Humans originated here on planet Earth and, considering all things, it's a wonderful place, but we can not stay here forever. Eventually, something will take us away from our home, and if that something is the eventual death of our Sun, some kind of natural cataclysm or the damage we have caused to our own environment, we will need to find a new home if we want humanity to live . When we finally decide to move, a planet called K2-18b could be our destination.
K2-18b orbits the star K2-18 (see how that works?), And although it is quite far from our own Solar System, it might be worth the trip. Discovered for the first time in 2015, it is believed that the planet is within the habitable zone of its star, and if in fact it has a rocky core, as scientists believe, it may well have liquid water on its surface. If we are particularly fortunate, it could even be compatible with life.
The renewed interest in K2-1
Currently, researchers have been able to reduce the makeup of K2-18b to only two possibilities. They believe that, due to its mass and size, it is a rocky world like Earth with a gas atmosphere (which would be the most promising) or an aquatic world covered by a thick layer of ice. In the not too distant future, NASA's incredibly powerful James Webb Space Telescope could have a better view of the planet and help answer that question.

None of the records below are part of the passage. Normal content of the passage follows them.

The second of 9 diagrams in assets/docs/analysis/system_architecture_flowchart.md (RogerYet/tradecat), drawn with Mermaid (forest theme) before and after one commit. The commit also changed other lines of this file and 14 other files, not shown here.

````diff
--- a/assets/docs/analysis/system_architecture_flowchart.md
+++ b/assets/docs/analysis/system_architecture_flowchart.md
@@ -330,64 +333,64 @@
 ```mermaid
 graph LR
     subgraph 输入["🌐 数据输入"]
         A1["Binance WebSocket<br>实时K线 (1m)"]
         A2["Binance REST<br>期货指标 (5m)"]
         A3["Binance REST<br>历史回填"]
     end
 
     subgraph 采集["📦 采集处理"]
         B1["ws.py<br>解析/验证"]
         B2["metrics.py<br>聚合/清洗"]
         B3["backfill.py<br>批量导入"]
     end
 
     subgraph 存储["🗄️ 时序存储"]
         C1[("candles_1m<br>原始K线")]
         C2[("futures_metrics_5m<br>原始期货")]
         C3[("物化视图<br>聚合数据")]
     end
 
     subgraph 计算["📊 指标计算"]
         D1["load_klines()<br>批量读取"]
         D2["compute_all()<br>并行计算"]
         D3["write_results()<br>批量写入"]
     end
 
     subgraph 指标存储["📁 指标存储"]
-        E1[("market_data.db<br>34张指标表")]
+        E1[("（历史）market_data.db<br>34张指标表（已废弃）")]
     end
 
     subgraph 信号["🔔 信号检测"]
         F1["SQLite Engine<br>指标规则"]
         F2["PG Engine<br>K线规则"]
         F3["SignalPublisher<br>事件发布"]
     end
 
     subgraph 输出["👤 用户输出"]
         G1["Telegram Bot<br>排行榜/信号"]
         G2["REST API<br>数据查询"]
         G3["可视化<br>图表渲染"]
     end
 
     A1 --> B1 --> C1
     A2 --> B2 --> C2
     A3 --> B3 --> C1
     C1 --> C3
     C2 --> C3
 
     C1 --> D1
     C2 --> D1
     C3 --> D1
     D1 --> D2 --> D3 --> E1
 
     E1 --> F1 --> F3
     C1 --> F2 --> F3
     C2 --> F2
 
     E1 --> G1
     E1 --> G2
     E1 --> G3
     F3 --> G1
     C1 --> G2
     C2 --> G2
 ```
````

In an unexpected surprise, while investigating the behavior of K2-18b, the astronomers noticed something that they thought might have been signal noise, but that eventually determined that it was a completely new planet orbiting K2-18 much closer that K2-18b. Nicknamed K2-18c, the planet is also a Super Earth, although due to its proximity to its star it is not likely that liquid water can exist on its surface, which makes it less attractive to humans.